What the task asks
Please copy each line of the records below that holds the word "project".

(Beginning of Information given)

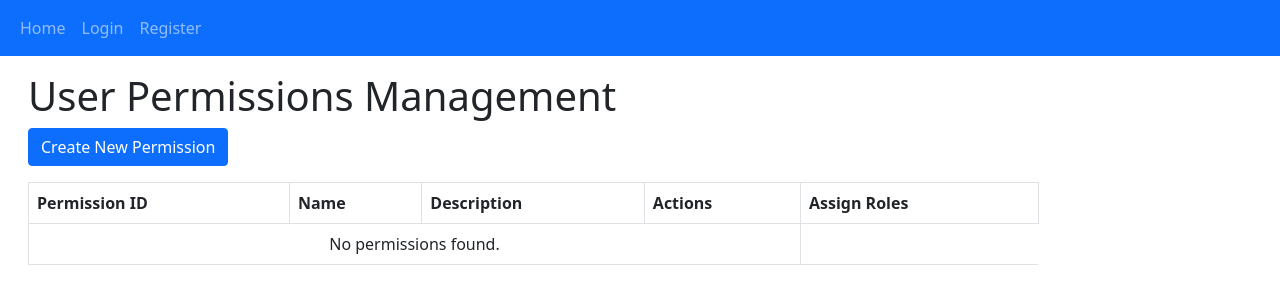
Repository: Matsikembareb/myPowervision
Page: http://localhost/permissions
An editor plug-in stored every save of this project. The page is shown before and after the next save, followed by the edit.
The browser window is 1280 px wide. The pictures show the whole page.
The page is served by the project's application, run on Flask 3 (01prototype/myPowervision/__init__.py). Queries for data that is not in the repository find no rows.

Above is the page before, as saved 2025-09-27 07:11:04.

After the next save:
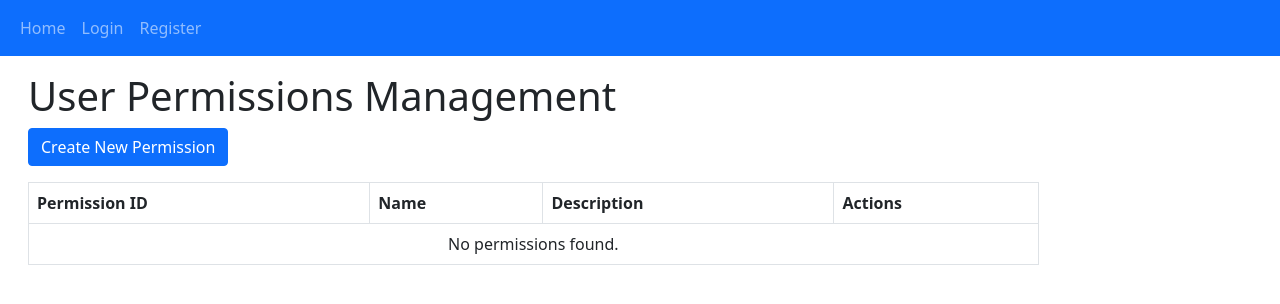
Saved 86 s later.
--- a/01prototype/myPowervision/templates/user_management/permissions.html
+++ b/01prototype/myPowervision/templates/user_management/permissions.html
@@ -11,7 +11,6 @@
             <th>Name</th>
             <th>Description</th>
             <th>Actions</th>
-            <th>Assign Roles</th>
         </tr>
     </thead>
     <tbody>
@@ -27,12 +26,6 @@
                 </form>
                 </td>
                 <td>
-                {% if roles %}
-                    {% for role in roles %}
-                        {{ role.name }}
-                    {% endfor %}
-                {% endif %}
-                </td>
             </tr>
             {% endfor %}
         {% else %}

(End of Information given)

Solved exercise
An editor plug-in stored every save of this project. The page is shown before and after the next save, followed by the edit.
The page is served by the project's application, run on Flask 3 (01prototype/myPowervision/__init__.py). Queries for data that is not in the repository find no rows.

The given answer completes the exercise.